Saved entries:
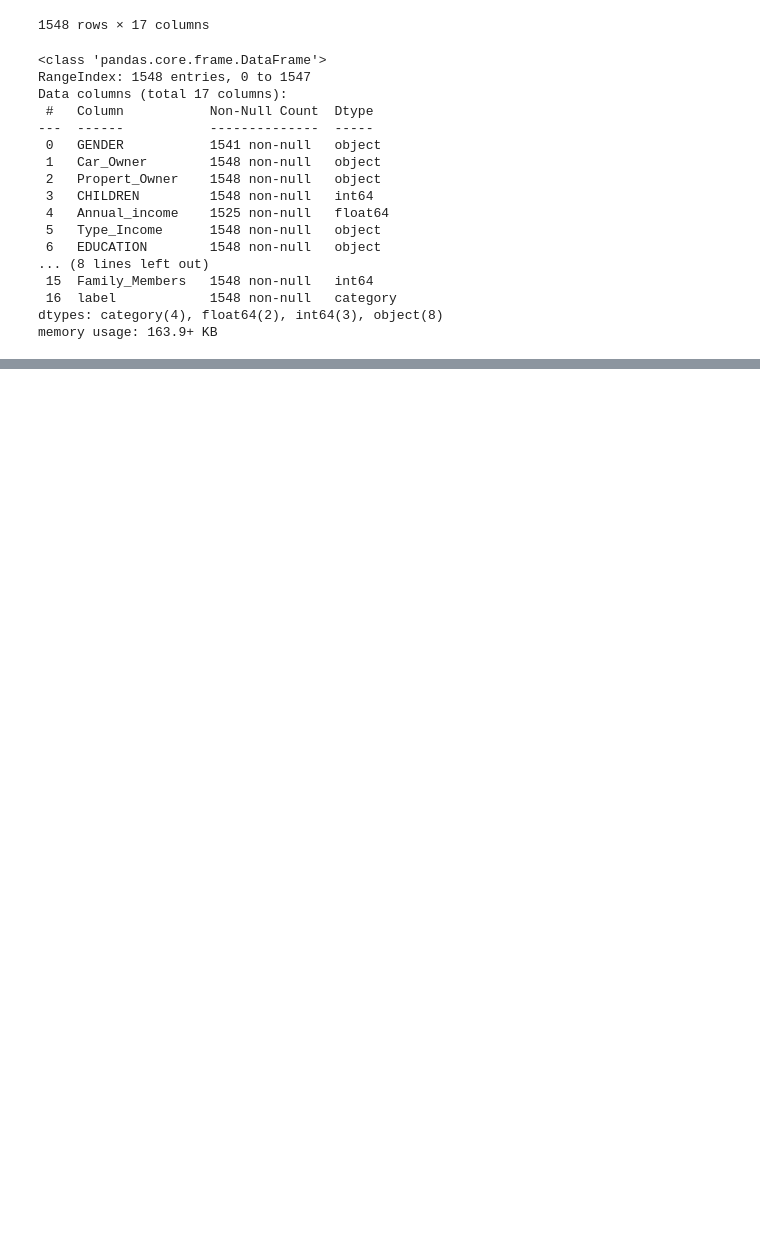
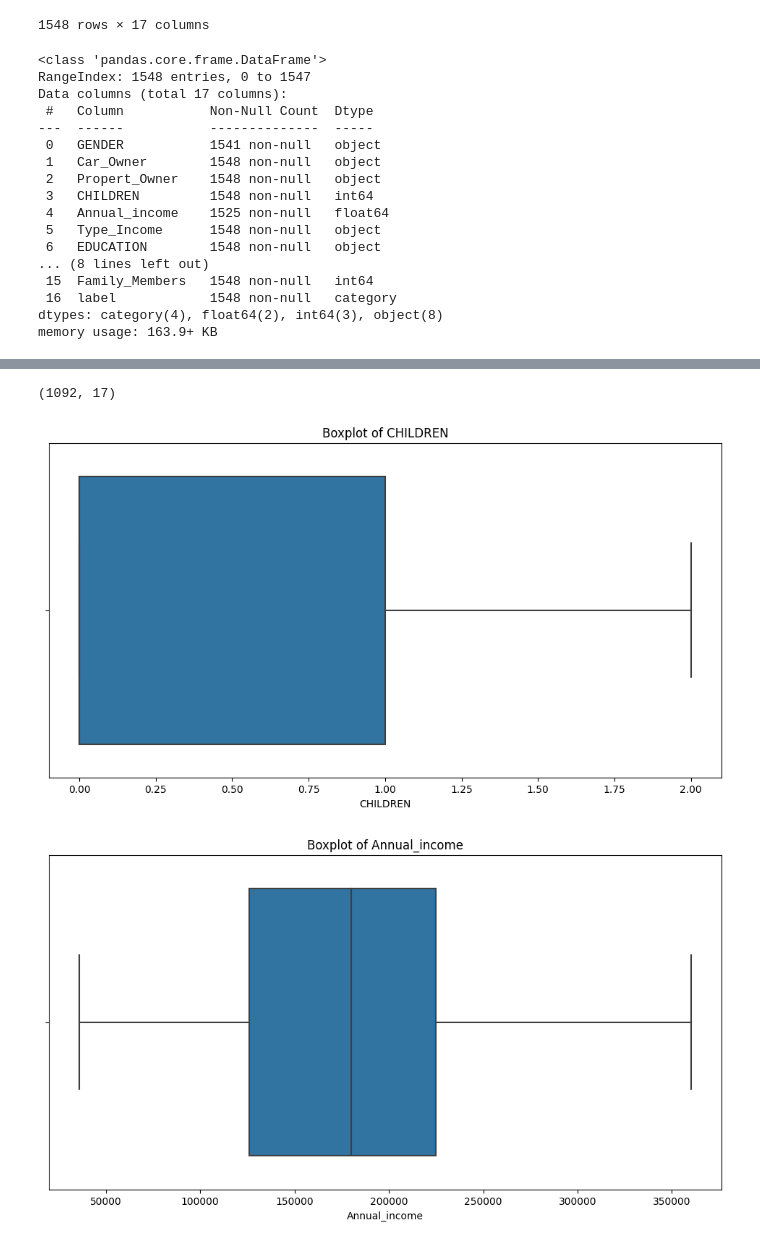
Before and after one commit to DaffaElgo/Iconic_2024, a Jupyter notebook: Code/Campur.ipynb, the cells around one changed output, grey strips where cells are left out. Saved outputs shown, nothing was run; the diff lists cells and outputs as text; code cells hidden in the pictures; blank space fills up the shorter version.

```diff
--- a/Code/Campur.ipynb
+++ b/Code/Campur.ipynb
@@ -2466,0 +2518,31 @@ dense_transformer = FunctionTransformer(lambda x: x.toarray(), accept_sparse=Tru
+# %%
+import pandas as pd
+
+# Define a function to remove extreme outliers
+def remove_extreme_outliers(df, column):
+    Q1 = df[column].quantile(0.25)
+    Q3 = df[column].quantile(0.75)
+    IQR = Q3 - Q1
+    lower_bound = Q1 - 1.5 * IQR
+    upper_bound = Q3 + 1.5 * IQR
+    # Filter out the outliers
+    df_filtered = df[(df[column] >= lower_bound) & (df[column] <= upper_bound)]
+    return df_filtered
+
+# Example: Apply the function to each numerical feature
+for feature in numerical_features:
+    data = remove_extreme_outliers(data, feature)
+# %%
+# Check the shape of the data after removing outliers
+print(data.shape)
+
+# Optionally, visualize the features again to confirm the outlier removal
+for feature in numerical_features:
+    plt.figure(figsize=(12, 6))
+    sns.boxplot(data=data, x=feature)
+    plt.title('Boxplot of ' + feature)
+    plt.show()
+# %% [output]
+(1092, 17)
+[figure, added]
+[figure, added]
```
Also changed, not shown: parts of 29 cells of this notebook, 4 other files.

## WORK REQUIRED
The expected output is every record above, copied exactly, without pictures.

## ANSWER BOX
Before and after one commit to DaffaElgo/Iconic_2024, a Jupyter notebook: Code/Campur.ipynb, the cells around one changed output, grey strips where cells are left out. Saved outputs shown, nothing was run; the diff lists cells and outputs as text; code cells hidden in the pictures; blank space fills up the shorter version.

```diff
--- a/Code/Campur.ipynb
+++ b/Code/Campur.ipynb
@@ -2466,0 +2518,31 @@ dense_transformer = FunctionTransformer(lambda x: x.toarray(), accept_sparse=Tru
+# %%
+import pandas as pd
+
+# Define a function to remove extreme outliers
+def remove_extreme_outliers(df, column):
+    Q1 = df[column].quantile(0.25)
+    Q3 = df[column].quantile(0.75)
+    IQR = Q3 - Q1
+    lower_bound = Q1 - 1.5 * IQR
+    upper_bound = Q3 + 1.5 * IQR
+    # Filter out the outliers
+    df_filtered = df[(df[column] >= lower_bound) & (df[column] <= upper_bound)]
+    return df_filtered
+
+# Example: Apply the function to each numerical feature
+for feature in numerical_features:
+    data = remove_extreme_outliers(data, feature)
+# %%
+# Check the shape of the data after removing outliers
+print(data.shape)
+
+# Optionally, visualize the features again to confirm the outlier removal
+for feature in numerical_features:
+    plt.figure(figsize=(12, 6))
+    sns.boxplot(data=data, x=feature)
+    plt.title('Boxplot of ' + feature)
+    plt.show()
+# %% [output]
+(1092, 17)
+[figure, added]
+[figure, added]
```
Also changed, not shown: parts of 29 cells of this notebook, 4 other files.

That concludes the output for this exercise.